Boris Johnson and his colleagues in the U.K.’s Conservative government must go to bed each night wondering what surprise the next morning is going to throw up. A man who came to power on the back of the simple claim that he would “get Brexit done” has found himself repeatedly having to react to new crises. The coronavirus pandemic is, of course, the most important. But there have been plenty of others that would have tested many another government — the continuing influx of immigrants across the English Channel, the fall-out from the U.S. decision to pull out of Afghanistan and, now, the collapse of several small domestic energy providers on the back of a sudden surge in the price of gas, which has combined with panic buying of automobile fuel on the back of remarks by one of the leading oil companies about a shortage of lorry drivers to create a mini energy crisis. With media pictures of motorists queuing outside petrol stations alternating with shots of climate change protesters being removed from motorways, it is hard to believe that a country that in just a few weeks hosts the COP26 climate change summit has a coherent energy policy, let alone one that the public has signed up to. Moreover, such images intensify the impression that the Britain of the 2020s is looking a lot like the one of the 1970s. This is ironic in that Johnson comprehensively defeated Jeremy Corbyn, the Labour Party’s erstwhile leader, in the 2019 General Election at least partly by suggesting that the left-wing policies Corbyn advocated would take the U.K. back half a century to the days of power outages, high inflation, protests and the rest.
Now, it is fair to say that few of these issues are the direct fault of Johnson or his lieutenants. The pandemic has left most political leaders, and even scientists, flat-footed, while — whatever the critics say — the ill-fated campaign in Afghanistan was inextricably tied up with U.S. policy. As soon as President Biden decided he wanted to leave, the U.K. and the other countries involved had no choice but to participate in what was always going to be a shambolic exit. But matters like the problems in the energy market and the shortage of lorry drivers have been years in the making, even if the latter in particular might have been exacerbated by the decision to leave the European Union. It is often said, though, that the real test of leadership is how you deal with what is thrown at you. And so far the Johnson team, which only a few days ago was supposedly refreshed by a shuffling of portfolios, has looked like it is permanently on the back foot. The current practice is all too often to start by denying there is a problem, then suggest it will sort itself out and finally give in to pressure to do something, usually characterised as “too little, too late.” Instead, the Government needs to have a clear explanation of what is going on and — even more important — a detailed plan for dealing with it.

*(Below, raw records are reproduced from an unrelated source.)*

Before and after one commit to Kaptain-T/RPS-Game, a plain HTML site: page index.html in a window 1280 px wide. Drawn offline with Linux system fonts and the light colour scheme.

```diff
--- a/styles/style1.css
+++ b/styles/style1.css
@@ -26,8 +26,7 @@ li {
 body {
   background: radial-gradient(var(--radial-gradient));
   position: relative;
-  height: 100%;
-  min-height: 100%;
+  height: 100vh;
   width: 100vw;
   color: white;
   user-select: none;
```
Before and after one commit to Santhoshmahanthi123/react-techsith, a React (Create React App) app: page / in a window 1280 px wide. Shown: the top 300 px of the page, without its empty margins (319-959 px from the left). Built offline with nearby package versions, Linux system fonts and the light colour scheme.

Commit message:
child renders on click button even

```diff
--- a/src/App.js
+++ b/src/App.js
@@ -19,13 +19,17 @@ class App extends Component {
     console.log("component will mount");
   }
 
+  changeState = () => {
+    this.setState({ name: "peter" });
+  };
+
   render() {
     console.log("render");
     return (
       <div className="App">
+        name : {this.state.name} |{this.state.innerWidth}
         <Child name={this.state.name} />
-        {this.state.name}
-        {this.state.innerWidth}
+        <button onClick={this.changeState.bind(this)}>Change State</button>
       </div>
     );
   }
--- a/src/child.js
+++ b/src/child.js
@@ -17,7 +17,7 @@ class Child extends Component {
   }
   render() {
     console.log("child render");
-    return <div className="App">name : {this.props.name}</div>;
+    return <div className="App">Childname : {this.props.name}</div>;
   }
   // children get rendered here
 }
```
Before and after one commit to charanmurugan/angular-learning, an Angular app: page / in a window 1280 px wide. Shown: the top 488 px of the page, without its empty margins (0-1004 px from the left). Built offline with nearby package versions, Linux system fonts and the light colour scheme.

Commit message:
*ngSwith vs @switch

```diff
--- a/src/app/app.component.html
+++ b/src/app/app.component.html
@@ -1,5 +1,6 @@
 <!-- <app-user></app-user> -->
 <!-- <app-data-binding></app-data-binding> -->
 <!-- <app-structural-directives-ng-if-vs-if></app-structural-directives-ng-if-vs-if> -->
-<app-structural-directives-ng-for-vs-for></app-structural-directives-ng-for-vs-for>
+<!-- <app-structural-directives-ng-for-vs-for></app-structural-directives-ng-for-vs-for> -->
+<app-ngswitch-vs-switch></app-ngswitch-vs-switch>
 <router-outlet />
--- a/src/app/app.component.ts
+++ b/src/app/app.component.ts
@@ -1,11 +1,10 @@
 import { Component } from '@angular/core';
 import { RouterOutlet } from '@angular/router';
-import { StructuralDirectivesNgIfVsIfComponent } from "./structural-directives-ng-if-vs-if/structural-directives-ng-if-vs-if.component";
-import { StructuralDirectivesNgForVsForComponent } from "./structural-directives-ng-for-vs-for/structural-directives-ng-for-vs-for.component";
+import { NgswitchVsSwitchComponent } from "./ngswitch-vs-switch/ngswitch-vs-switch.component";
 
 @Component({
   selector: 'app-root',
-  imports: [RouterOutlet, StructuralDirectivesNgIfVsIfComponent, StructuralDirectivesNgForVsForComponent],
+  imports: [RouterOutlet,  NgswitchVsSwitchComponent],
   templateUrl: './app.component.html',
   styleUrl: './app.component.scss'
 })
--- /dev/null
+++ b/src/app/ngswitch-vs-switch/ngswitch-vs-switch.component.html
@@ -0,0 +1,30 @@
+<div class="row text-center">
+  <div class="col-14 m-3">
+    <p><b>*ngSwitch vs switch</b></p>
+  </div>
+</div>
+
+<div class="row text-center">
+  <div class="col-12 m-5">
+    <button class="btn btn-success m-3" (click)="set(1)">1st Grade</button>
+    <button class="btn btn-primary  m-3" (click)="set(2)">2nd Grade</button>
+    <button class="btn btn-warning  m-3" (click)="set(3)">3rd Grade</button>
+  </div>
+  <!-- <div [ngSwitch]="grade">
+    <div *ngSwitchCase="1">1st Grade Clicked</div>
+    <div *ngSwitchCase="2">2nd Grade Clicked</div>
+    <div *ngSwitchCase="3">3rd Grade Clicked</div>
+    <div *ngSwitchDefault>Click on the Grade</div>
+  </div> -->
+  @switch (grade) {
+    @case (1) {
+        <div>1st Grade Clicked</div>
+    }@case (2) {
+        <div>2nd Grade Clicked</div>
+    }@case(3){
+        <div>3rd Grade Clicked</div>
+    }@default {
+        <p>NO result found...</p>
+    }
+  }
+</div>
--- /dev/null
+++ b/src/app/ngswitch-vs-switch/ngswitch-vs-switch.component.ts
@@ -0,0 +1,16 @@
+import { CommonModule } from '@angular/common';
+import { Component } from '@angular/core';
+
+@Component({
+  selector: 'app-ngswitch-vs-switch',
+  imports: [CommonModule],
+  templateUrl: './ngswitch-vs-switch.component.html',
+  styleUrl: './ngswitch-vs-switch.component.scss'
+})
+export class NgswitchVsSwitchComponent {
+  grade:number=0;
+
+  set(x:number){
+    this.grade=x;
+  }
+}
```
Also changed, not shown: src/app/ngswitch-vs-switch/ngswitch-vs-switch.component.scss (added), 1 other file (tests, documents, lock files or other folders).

There were signs of the sort of robust approach required earlier this year, when the hospitality industry and other sectors pleaded for E.U. workers to be allowed into the country to alleviate labour shortages and were given short shrift by ministers. And only this weekend, transport secretary Grant Shapps spoke of not wanting to undercut British workers’ wages by importing lorry drivers from mainland Europe. And yet here we are with a plan to offer a few thousand short-term visas in an effort to patch up the situation until Christmas. This could be the worst of all worlds because not only would it not provide enough workers even if they all took up the offer but also it is doubtful if more than a few will do so because the driver shortage is a worldwide phenomenon.
Which leads to the role of those groups who are always lobbying for governments to “do something” rather than looking to see what they can do to help themselves. Johnson, Shapps and co are only politicians. In only a few instances would they have given much thought to the nitty-gritty of their departments until they were appointed to run them and so it is hardly surprising that they are often caught out by the unforeseen consequences of a policy. But people like those in the Road Haulage Association and the National Farmers Union can reasonably be expected to understand the challenges facing their industries and have clear ideas of how to answer them — other than appealing to governments for special assistance. Basic economics suggests that if you have a shortage of something you pay more for it, so the haulage industry, for instance, should have been making its jobs better paid and more attractive.
Of course, they would argue that that would mean that they would have to charge supermarkets and the like more for their services and so prices would go up. But so be it. For too long, companies have been peddling the idea that consumers can have more for less when it is is obvious that something has to give. Politicians have bought into this, too, hence ill-advised caps on energy prices and the like.
MORE FOR YOU
But it is time everybody was a little more honest. Brexit would have amounted to a fundamental disruption anyway. But combine it with the battle to combat a global pandemic and the existential threat of climate change and there can be no pretending that a quick fix here and there will solve anything. In fact, that — as we have seen before — is likely to make things worse.